East Hoathly Village Concerns Blog

lots of acronyms – please see categories: Abbreviations

Archive for May, 2017

Wealden candidates’ views on Planning and Development issues.

Wednesday, May 31st, 2017

Village concerns has sent a letter regarding Planning issues to all Parliamentary party candidates for Wealden. The replies we have received so far are found here.

liberal-democrats-ppc-for-wealden-answers-questions-from-village-concerns

green-party-ppc-for-wealden-answers-questions-from-village-concerns

Village Concerns is not promoting any particular party but we are interested in candidates’ views on Planning and Development issues.

Below are links to the list of candidates and their agents in case you wish to make further enquiries.

http://www.wealden.gov.uk/nmsruntime/saveasdialog.aspx?lID=22178&sID=610

http://www.wealden.gov.uk/nmsruntime/saveasdialog.aspx?lID=22180&sID=610

Community Habitat Mapping (Thanks to Nick Daines)

Thursday, May 18th, 2017

As Wealden do not appear to challenge developers when they assert that development will increase biodiversity by providing private gardens, something like this may be useful to better understand the biodiversity we currently have:

https://www.facebook.com/events/640152019517000/

Wealden’s golden goose.

Monday, May 8th, 2017

Countryside is our biggest asset

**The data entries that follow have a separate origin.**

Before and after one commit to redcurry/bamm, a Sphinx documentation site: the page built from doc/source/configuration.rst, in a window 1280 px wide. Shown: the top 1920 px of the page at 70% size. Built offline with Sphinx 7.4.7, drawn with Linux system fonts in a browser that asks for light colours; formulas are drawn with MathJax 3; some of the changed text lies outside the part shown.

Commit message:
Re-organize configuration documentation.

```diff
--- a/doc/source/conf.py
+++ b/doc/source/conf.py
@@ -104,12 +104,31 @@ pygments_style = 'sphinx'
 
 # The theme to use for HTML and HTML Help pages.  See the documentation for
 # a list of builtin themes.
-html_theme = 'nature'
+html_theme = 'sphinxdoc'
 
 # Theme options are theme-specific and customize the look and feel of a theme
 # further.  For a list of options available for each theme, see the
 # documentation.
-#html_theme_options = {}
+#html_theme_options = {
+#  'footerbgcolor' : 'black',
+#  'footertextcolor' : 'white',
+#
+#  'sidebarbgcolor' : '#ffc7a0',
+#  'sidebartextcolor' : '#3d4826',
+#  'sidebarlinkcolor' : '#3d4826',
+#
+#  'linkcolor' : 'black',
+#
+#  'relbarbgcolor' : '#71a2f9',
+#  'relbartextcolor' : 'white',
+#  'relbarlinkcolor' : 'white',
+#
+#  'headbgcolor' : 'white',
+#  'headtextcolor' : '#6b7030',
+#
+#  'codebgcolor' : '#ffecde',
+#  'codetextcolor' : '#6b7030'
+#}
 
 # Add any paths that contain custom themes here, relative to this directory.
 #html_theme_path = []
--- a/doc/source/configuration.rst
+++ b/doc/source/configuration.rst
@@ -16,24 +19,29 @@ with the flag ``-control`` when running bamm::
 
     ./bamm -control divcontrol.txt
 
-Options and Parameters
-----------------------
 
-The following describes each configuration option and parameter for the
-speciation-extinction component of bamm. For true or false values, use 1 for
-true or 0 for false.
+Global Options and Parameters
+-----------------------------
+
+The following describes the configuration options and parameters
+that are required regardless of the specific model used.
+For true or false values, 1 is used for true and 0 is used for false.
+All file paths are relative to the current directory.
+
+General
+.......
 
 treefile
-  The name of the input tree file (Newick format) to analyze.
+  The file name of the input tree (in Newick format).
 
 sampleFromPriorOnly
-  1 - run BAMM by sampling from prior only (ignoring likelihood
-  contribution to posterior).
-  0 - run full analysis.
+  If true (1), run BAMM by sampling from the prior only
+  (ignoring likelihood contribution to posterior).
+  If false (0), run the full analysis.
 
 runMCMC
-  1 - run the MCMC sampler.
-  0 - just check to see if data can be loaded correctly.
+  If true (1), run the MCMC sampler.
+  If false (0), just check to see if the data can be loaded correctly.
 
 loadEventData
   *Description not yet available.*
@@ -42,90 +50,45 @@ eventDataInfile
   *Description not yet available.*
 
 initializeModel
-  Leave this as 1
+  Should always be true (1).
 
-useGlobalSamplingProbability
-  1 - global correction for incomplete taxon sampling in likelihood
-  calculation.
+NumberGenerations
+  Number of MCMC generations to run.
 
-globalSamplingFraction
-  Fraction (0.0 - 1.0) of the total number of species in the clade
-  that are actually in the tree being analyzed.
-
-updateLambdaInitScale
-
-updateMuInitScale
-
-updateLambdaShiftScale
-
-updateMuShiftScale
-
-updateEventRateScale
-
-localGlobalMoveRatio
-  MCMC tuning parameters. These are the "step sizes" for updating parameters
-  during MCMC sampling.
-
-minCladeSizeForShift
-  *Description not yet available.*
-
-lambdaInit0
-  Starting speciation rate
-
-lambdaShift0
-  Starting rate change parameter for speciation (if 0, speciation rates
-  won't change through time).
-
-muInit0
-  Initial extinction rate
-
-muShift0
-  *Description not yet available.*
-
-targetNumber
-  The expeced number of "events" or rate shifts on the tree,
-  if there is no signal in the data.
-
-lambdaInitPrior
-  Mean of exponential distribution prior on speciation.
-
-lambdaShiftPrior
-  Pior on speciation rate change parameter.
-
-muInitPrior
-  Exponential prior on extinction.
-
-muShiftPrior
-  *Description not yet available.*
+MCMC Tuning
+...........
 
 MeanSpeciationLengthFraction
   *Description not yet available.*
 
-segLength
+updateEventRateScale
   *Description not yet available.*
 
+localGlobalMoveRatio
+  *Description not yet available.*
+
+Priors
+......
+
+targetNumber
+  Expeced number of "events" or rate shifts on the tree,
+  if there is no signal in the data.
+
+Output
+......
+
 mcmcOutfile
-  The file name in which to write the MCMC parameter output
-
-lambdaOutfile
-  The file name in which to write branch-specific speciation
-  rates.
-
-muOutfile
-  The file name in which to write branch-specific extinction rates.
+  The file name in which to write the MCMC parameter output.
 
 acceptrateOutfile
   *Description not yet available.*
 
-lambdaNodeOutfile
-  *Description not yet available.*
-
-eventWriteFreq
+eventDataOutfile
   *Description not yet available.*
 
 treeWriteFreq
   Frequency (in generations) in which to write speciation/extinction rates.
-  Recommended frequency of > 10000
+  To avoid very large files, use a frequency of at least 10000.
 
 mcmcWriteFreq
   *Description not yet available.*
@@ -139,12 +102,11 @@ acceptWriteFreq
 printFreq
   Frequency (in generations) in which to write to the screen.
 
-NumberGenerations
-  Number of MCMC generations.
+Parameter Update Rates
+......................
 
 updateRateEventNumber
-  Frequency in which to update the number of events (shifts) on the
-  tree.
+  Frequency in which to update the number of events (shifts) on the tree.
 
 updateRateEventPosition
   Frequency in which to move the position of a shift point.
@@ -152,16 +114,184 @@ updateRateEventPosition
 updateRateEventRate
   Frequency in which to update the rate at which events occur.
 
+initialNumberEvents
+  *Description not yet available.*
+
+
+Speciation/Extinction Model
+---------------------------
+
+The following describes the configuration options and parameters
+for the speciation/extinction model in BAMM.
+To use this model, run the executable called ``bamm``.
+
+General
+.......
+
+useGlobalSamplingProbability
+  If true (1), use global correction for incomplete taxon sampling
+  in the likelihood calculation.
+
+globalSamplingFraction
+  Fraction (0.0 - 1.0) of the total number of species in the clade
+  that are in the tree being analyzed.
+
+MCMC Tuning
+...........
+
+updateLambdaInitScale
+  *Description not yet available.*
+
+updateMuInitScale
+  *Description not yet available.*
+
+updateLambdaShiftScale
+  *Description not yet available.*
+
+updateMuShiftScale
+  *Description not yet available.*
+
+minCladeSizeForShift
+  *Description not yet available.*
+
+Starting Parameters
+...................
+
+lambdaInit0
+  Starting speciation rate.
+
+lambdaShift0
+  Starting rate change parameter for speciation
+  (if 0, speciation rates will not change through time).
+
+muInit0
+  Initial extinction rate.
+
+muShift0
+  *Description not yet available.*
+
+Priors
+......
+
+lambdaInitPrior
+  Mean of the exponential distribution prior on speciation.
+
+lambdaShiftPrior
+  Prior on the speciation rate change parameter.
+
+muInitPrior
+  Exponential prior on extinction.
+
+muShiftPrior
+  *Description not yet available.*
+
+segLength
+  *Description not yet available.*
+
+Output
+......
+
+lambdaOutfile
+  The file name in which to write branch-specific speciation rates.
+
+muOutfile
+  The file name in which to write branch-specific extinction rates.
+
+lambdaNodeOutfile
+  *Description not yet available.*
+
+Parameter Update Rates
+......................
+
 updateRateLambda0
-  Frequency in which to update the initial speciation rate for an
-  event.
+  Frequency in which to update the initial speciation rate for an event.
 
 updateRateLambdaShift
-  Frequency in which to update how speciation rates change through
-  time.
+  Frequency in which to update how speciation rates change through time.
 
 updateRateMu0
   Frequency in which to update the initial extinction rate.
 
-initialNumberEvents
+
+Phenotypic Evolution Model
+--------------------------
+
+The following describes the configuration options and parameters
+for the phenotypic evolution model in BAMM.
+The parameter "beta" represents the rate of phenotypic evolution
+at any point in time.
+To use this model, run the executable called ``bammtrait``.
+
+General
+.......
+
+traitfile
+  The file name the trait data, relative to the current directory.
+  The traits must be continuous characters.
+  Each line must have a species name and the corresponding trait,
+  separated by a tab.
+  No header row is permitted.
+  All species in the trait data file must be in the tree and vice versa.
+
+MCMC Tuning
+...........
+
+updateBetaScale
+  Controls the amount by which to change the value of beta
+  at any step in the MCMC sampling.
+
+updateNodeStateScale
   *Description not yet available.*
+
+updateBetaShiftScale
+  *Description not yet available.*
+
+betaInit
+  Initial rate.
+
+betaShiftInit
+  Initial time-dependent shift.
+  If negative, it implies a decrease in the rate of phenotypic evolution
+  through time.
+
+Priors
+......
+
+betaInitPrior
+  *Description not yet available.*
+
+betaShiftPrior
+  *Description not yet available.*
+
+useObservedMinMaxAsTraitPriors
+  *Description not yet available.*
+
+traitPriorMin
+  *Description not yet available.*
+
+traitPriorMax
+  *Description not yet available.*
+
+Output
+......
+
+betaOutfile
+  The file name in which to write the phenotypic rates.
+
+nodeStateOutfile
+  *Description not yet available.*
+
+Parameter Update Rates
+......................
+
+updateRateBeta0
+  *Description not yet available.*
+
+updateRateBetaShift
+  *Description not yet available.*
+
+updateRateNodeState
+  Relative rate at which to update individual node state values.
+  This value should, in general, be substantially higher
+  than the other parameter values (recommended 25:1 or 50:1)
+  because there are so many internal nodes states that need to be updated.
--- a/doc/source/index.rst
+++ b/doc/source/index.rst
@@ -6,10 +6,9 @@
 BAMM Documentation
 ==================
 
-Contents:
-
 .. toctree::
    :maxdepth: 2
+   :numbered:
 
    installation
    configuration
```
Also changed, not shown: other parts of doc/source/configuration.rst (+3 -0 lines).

Latest on the WDC Local Plan (27th April 2017 special thanks to Nick Daines)

Monday, May 1st, 2017
Responding to a question from SVC Group Secretary (www.stopvinescorner.co.uk): ……has the WDC Local Plan ‘progress’ gone a bit ‘quiet’?
Nick Daines replies:
“””
You are right, publically at least, progress on the local plan has gone quiet. No evidence studies/documents are available even though the draft plan makes many references to them.

The draft plan was first available in the agenda papers published on 3 March for the Local Plan Subcommittee and Joint Planning Committee’s 13 March meetings. The proposal was for 14,102 houses to be built between 2013 – 2028. Wealden acknowledged that NOx damage to Ashdown Forest may be an issue and was modelling the effect from 11,456 houses as an alternative. The recommendation before both committees was that the portfolio holder recommends the draft plan to Full Council for consultation and submission.

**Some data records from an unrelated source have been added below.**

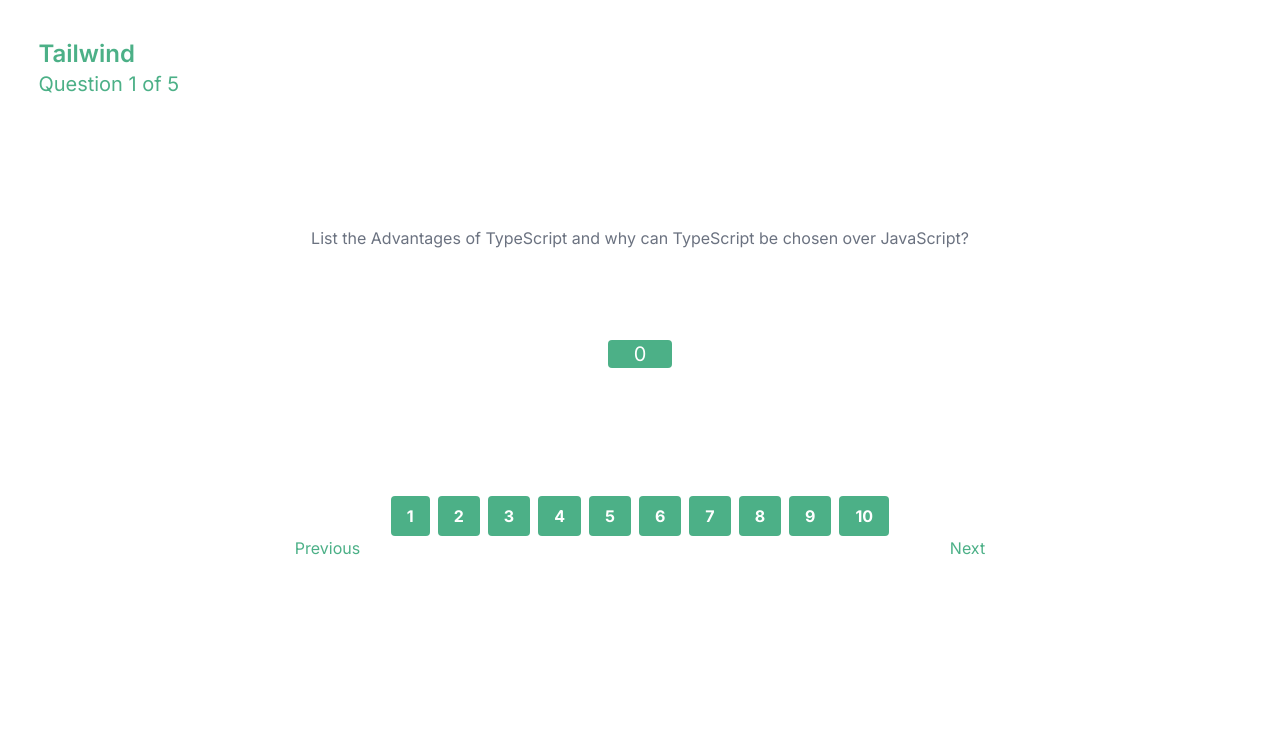
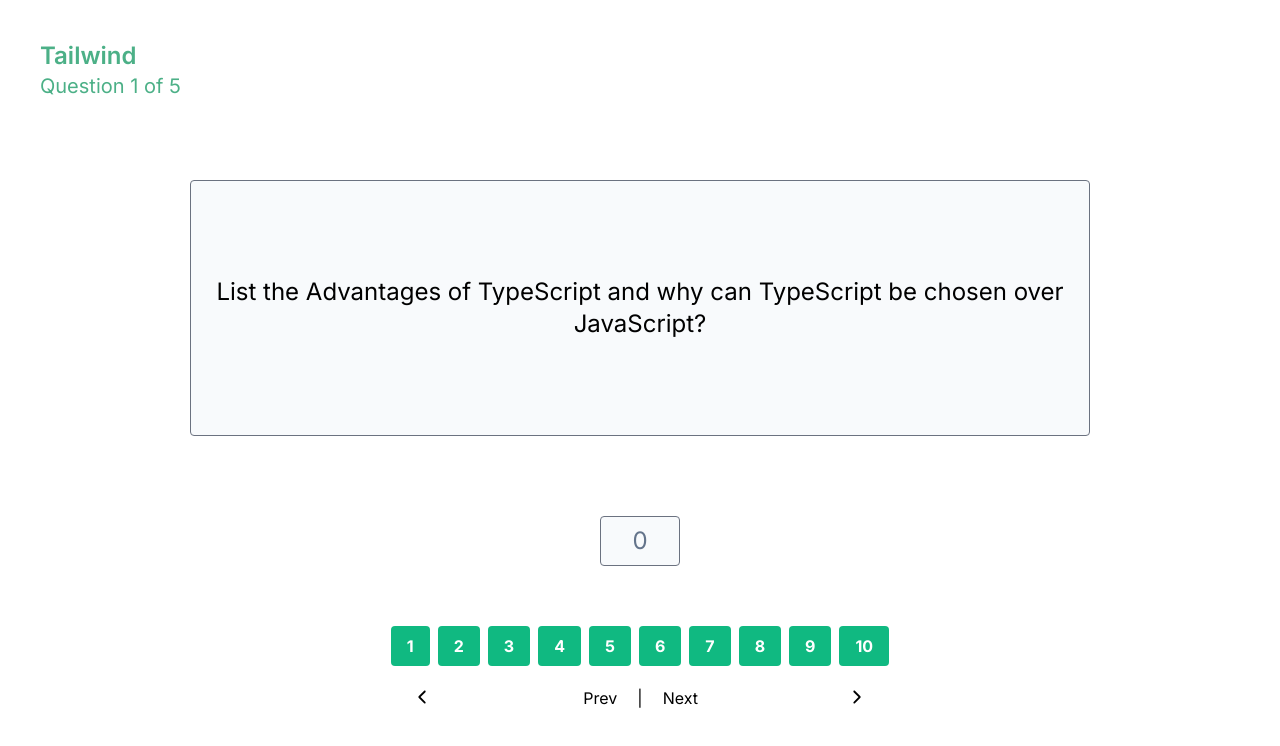
Before and after one commit to bftawfik/simple-quiz, a Next.js app: page / in a window 1280 px wide. Shown: the top 746 px of the page. Built offline with nearby package versions, Linux system fonts and the light colour scheme.

Commit message:
change styling in questions page

```diff
--- a/src/app/_components/markButton/MarkButton.tsx
+++ b/src/app/_components/markButton/MarkButton.tsx
@@ -1,5 +1,5 @@
-"use client"
-import React from "react";
+'use client';
+import React from 'react';
 interface ButtonProps {
   onClick: (value: number) => void;
   values: number[];
@@ -8,11 +8,11 @@ interface ButtonProps {
 const MarkButton = ({ onClick, values }: ButtonProps) => {
   return (
     <div className="flex flex-wrap gap-2">
-      {values.map(value => (
+      {values.map((value) => (
         <button
           key={value}
           onClick={() => onClick(value)}
-          className="bg-[#4CB087] text-white font-bold py-2 px-4 rounded focus:outline-none focus:shadow-outline"
+          className="bg-emerald-500 text-white font-bold py-2 px-4 rounded focus:outline-none focus:shadow-outline"
         >
           {value}
         </button>
--- a/src/app/_components/questionsNumber/QuestionsNumber.tsx
+++ b/src/app/_components/questionsNumber/QuestionsNumber.tsx
@@ -1,6 +1,7 @@
 'use client';
 import React, { useState } from 'react';
 import MarkButton from '../markButton/MarkButton';
+import { NextArrow, PreviousArrow } from '../svg';
 
 export default function QuestionsNumber() {
   const numbersArray: number[] = Array.from(
@@ -36,28 +37,37 @@ export default function QuestionsNumber() {
   };
 
   return (
-    <div className="flex flex-col w-full ">
-      <div className="mt-[3%] ml-[3%] text-[#4CB087]">
+    <div className="p-5">
+      <div className="p-5 text-[#4CB087]">
         <h2 className="font-semibold text-2xl">Tailwind</h2>
         <p className="text-xl">Question 1 of 5</p>
       </div>
-
-      <div className="flex flex-col items-center mt-[10%]">
-        <p className="text-gray-500">
-          {questions[currentQuestionIndex].question}
-        </p>
-
-        <div className="mt-[7%] text-xl rounded w-[5%] bg-[#4CB087] text-white text-center">
+      <div className="flex flex-col items-center p-5">
+        <div className="overflow-hidden lg:text-2xl flex justify-center items-center text-xs rounded bg-slate-50 w-3/4 text-center h-64 lg:p-5 m-10 p-1 border border-gray-500">
+          {questions[currentQuestionIndex].question}{' '}
+        </div>
+        <div className="m-10 text-2xl rounded w-20 text-slate-500 bg-slate-50 text-center h-15 p-2 border border-gray-500">
           {clickedButton}
         </div>
-
-        <div className="mt-[10%]">
+        <div className="p-5 flex flex-col">
           <MarkButton onClick={handleClick} values={numbersArray} />
+          <div className="flex justify-center items-center p-5 gap-5 ">
+            <button
+              className="flex basis-1/2 justify-end justify-between"
+              onClick={goToPreviousQuestion}
+            >
+              <PreviousArrow />
+              Prev
+            </button>
+            |
+            <button
+              className="flex basis-1/2 justify-between"
+              onClick={goToNextQuestion}
+            >
+              Next <NextArrow />
+            </button>
+          </div>
         </div>
-      </div>
-      <div className="flex justify-around text-[#4CB087]">
-        <button onClick={goToPreviousQuestion}>Previous</button>
-        <button onClick={goToNextQuestion}>Next</button>
       </div>
     </div>
   );
--- /dev/null
+++ b/src/app/_components/svg/NextArrow.tsx
@@ -0,0 +1,22 @@
+export const NextArrow: React.FC<SvgProps> = ({
+  height = 23,
+  width = 23,
+  fill,
+  className,
+}) => (
+  <svg
+    height={height}
+    width={width}
+    viewBox="0 0 24 24"
+    xmlns="http://www.w3.org/2000/svg"
+    className={className}
+    fill={fill}
+  >
+    <path
+      fill-rule="evenodd"
+      clip-rule="evenodd"
+      d="M7.9467 5.07219C7.57245 5.44645 7.57245 6.05323 7.9467 6.42748L13.0191 11.4998L7.9467 16.5722C7.57245 16.9464 7.57245 17.5532 7.9467 17.9275C8.32096 18.3017 8.92774 18.3017 9.302 17.9275L15.052 12.1775C15.4262 11.8032 15.4262 11.1964 15.052 10.8222L9.302 5.07219C8.92774 4.69794 8.32096 4.69794 7.9467 5.07219Z"
+      fill="black"
+    />
+  </svg>
+);
--- /dev/null
+++ b/src/app/_components/svg/PreviousArrow.tsx
@@ -0,0 +1,22 @@
+export const PreviousArrow: React.FC<SvgProps> = ({
+  height = 23,
+  width = 23,
+  fill,
+  className,
+}) => (
+  <svg
+    height={height}
+    width={width}
+    viewBox="0 0 24 24"
+    xmlns="http://www.w3.org/2000/svg"
+    className={className}
+    fill={fill}
+  >
+    <path
+      fill-rule="evenodd"
+      clip-rule="evenodd"
+      d="M15.0513 5.07219C15.4256 5.44645 15.4256 6.05323 15.0513 6.42748L9.97897 11.4998L15.0513 16.5722C15.4256 16.9464 15.4256 17.5532 15.0513 17.9275C14.6771 18.3017 14.0703 18.3017 13.696 17.9275L7.94606 12.1775C7.57183 11.8032 7.57183 11.1964 7.94606 10.8222L13.696 5.07219C14.0703 4.69794 14.6771 4.69794 15.0513 5.07219Z"
+      fill="black"
+    />
+  </svg>
+);
--- /dev/null
+++ b/src/app/_components/svg/index.ts
@@ -0,0 +1,2 @@
+export * from './PreviousArrow';
+export * from './NextArrow';
```
Also changed, not shown: src/interfaces/Svg.d.ts (added, +8 -0 lines).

On 13 March, Wealden told both committees that the 14,101 houses would cause unacceptable damage to the Forest and they would be proceeding with the 11,456 houses. This would mean changing policies in the draft plan and the housing allocations. However, the recommendation was unchanged and both committees duly accepted it!

The agenda papers for the 22 March Full Council meeting recommended that the draft plan be approved for publication for consultation and submission to the Secretary of State.  However, at the meeting Wealden accepted that the evidence base was not complete (notably the Sustainability Appraisal, which is a statutory requirement) and that further work was needed on the draft plan. The recommendation was changed to noting progress on the plan and requesting that the plan be brought back to council at the earliest opportunity. The council accepted this revised recommendation.

Clearly, Wealden is in considerable disarray – on 3 March expecting councillors to prove a plan for 14,101 houses, but by 22 March accepting that some very fundamental areas of the 3 March plan would have to change.

It is now apparent that any further development in Wealden will cause damage to Ashdown Forest and that no further development can proceed until the compensatory measures have been agreed and delivered.

Wealden is confidant that the 5YLS is now not an issue – they accept that they do not have a 5YLS, but due to the Ashdown Forest issue, have evidence (unpublished) that any development will cause damage so is therefore unsustainable. I wonder how long developers will accept this position before one submits an application and then tests the rejection though an appeal?

The next draft of the plan will have to contain a mitigation strategy approved by Natural England for Ashdown Forest. I anticipate that Wealden will be discussing with landowners whether they would be willing to make their land available to provide mitigation. This may take some time as the landowners will want a fee for loss of use which will have to be paid by developers. Thus, the next draft may take some time to surface. Alternatively, if Natural England cave in and decide that the NOx damage can be accepted, then the next draft could follow shortly thereafter…..

“””